The UCM Vertebrate Collections welcomes specimen donations of mammals, birds, reptiles, amphibians, fishes, and related materials (such as images, slides, field notes, sound recordings and archives). Acceptance of a donation is at the discretion of the UCM Vertebrate Curator and Collection Manager.
Found a dead animal carcass? See “Salvaged Specimens” instructions below.
Interested in donating materials? Please contact Emily Braker. All donations must be accompanied with permits or documentation confirming that the material was obtained legally. In cases where the donation consists of older material that lacks such documentation, the Collection Manager will work with the U.S. Fish and Wildlife Service to assess the legality of acquiring materials of unknown provenance. In such cases, the donor must submit a letter to the Museum at the time of the donation that indicates the nature and source of material and explains the reason for lack of permit documentation.
Monetary Donations. Donations for collection improvements are most welcome! Contribute a secure, tax-deductable credit card donation to the Mammal Collection Storage Cabinets Gift Fund. Please contact Emily Braker for gifts via check.
Animals are found dead in a variety of circumstances that range from window strikes, road kills, cat and dog kills, to death by disease. Fortunately, such animals can find “new life” within the cabinets of natural history collections. Salvaged specimens make up an important part of the holdings of museums and are integral to expanding research collections by obtaining species from a wide variety of locations. UCM welcomes donations of any wild vertebrate species found in the state of Colorado (excluding eagles and threatened and endangered species), especially those that are fairly fresh and in reasonably good condition with associated locality data. Even decomposed or damaged specimens of rare species are wanted, as they are of value as records and may be saved as partial specimens. In a time of unprecedented habitat destruction and biodiversity loss, museums play a critical role in assembling specimen collections to be used in research that often feeds directly back into wildlife and habitat protection policies.

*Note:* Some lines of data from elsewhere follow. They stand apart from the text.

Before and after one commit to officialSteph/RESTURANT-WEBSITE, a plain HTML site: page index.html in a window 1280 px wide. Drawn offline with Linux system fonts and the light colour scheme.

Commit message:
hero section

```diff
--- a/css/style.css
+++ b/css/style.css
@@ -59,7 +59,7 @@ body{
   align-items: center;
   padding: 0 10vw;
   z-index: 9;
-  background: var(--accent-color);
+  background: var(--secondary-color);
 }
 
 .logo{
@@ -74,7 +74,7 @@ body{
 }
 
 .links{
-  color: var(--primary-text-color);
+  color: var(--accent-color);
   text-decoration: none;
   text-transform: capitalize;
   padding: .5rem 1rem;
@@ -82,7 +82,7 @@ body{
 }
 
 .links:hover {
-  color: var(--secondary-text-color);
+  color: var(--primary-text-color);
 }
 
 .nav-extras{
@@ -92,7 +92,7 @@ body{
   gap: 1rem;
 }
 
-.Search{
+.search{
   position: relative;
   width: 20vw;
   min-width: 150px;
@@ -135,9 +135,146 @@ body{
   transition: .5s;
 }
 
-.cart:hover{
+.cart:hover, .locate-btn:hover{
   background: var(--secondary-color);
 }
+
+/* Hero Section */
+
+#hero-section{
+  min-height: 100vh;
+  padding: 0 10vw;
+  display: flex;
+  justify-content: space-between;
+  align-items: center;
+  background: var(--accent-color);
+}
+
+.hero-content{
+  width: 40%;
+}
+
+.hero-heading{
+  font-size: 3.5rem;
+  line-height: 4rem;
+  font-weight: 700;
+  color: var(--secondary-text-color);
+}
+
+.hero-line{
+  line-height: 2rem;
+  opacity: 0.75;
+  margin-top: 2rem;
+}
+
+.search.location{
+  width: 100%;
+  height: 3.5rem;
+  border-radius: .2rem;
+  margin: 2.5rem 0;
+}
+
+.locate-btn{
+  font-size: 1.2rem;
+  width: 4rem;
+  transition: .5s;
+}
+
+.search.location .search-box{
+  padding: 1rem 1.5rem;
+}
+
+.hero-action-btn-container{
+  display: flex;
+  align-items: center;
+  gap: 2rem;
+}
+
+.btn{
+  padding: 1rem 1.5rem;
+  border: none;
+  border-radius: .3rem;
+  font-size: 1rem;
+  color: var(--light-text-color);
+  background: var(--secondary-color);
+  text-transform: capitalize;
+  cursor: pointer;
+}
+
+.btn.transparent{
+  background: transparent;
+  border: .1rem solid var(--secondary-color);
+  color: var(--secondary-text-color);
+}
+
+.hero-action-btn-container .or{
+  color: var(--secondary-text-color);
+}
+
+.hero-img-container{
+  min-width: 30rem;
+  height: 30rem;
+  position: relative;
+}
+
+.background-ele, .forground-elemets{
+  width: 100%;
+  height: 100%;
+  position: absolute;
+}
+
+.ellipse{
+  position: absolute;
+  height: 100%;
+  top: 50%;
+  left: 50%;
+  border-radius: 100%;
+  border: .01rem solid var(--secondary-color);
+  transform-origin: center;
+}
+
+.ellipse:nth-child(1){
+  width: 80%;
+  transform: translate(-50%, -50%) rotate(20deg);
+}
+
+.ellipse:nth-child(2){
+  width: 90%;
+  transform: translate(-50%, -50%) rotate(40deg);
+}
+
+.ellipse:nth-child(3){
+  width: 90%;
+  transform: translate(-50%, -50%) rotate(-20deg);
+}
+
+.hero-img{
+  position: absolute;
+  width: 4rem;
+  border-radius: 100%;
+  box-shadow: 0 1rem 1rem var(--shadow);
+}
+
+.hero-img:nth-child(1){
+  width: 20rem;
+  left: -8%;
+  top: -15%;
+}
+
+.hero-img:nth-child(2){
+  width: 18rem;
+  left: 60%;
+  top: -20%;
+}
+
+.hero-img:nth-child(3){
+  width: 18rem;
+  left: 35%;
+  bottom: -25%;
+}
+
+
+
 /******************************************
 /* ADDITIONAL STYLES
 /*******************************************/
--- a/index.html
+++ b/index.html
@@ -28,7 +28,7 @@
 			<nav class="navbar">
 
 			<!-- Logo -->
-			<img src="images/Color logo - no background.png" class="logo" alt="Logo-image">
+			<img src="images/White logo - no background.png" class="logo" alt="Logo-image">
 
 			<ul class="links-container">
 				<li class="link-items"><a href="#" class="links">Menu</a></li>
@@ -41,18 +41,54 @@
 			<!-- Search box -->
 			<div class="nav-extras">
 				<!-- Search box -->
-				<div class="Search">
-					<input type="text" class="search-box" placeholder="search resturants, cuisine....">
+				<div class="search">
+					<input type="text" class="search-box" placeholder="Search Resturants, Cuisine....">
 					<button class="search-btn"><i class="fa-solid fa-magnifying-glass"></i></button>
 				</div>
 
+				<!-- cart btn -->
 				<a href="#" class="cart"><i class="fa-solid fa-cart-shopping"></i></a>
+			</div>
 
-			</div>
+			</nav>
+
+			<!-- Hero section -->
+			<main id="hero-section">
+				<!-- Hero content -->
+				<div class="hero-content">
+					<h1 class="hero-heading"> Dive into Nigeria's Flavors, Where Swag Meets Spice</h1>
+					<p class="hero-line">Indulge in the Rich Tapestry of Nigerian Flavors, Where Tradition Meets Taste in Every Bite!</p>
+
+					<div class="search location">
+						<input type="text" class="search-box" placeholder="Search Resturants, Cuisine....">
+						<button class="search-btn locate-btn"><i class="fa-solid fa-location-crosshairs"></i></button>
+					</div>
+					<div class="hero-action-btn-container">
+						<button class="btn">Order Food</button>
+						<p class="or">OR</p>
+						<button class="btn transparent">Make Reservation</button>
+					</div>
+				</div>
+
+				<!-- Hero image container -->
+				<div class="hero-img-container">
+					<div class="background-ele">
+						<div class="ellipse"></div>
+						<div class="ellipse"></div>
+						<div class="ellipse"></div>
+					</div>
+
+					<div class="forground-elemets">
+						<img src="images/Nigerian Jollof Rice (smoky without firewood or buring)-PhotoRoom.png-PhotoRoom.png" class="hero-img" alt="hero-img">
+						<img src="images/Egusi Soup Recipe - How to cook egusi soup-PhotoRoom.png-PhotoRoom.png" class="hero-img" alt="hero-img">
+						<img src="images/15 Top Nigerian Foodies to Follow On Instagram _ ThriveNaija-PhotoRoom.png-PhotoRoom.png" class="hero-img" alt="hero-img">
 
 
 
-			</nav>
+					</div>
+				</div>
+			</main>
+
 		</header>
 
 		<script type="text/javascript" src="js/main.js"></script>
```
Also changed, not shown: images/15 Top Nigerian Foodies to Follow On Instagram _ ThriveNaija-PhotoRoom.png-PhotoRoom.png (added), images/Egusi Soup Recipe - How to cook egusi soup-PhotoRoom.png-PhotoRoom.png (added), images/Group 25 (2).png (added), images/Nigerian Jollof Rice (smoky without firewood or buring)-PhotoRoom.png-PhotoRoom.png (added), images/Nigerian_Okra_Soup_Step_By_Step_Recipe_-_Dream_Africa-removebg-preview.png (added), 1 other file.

Wildlife is regulated in Colorado by the Colorado Division of Wildlife (CDOW) and the U.S. Fish and Wildlife Service (USFWS). While regulations vary by species, it is generally illegal to live-trap, collect, or salvage wildlife without state and federal permits. UCM maintains salvage permits that allow for the donation of dead wildlife to the museum for scientific and educational purposes. Our permits are renewed annually, and salvaged species are reported each year to CDOW and USFWS for monitoring of specimens deposited at the museum.
Donated carcasses are made into research specimens used by scientists from a variety of disciplines as well as for student study in courses such as Mammalogy, Fish Biology, Ornithology, and Herpetology. Your specimen can be of use to researchers and the public for hundreds of years.
If you find a dead animal and wish to donate the carcass to UCM:
Place the dead animal in a baggie (ideally Ziplock or a sturdy plastic bag, double-bagged and sealed tightly to prevent freezer burn). For birds, we recommend making a paper cone out of white paper or brown paper bag and placing the specimen inside bill-first before putting it in a bag to keep the feathers properly arranged.
Record the date and a detailed description or address of where the animal was found on a slip of paper (e.g., “Boulder County, 30 feet east of intersection Hwy 119 and Hwy 287”). Use GPS coordinates if available. Include your name and contact information. Place the data slip between bag layers to protect the information from direct contact with the specimen.
Place the bagged animal in a freezer until you are able to coordinate drop-off at UCM.Contact Emily Braker to make arrangements for donating a salvaged carcass.
Note: Any person who handles a dead animal should be aware of potential health hazards. Some birds carry West Nile virus (notably crows and jays), and mammals may carry Plague, Parvo virus, Hanta virus, or Rabies. Use gloves if possible, and always be sure to wash your hands thoroughly after handling dead animals. Watch out for fleas, ticks, or other parasites.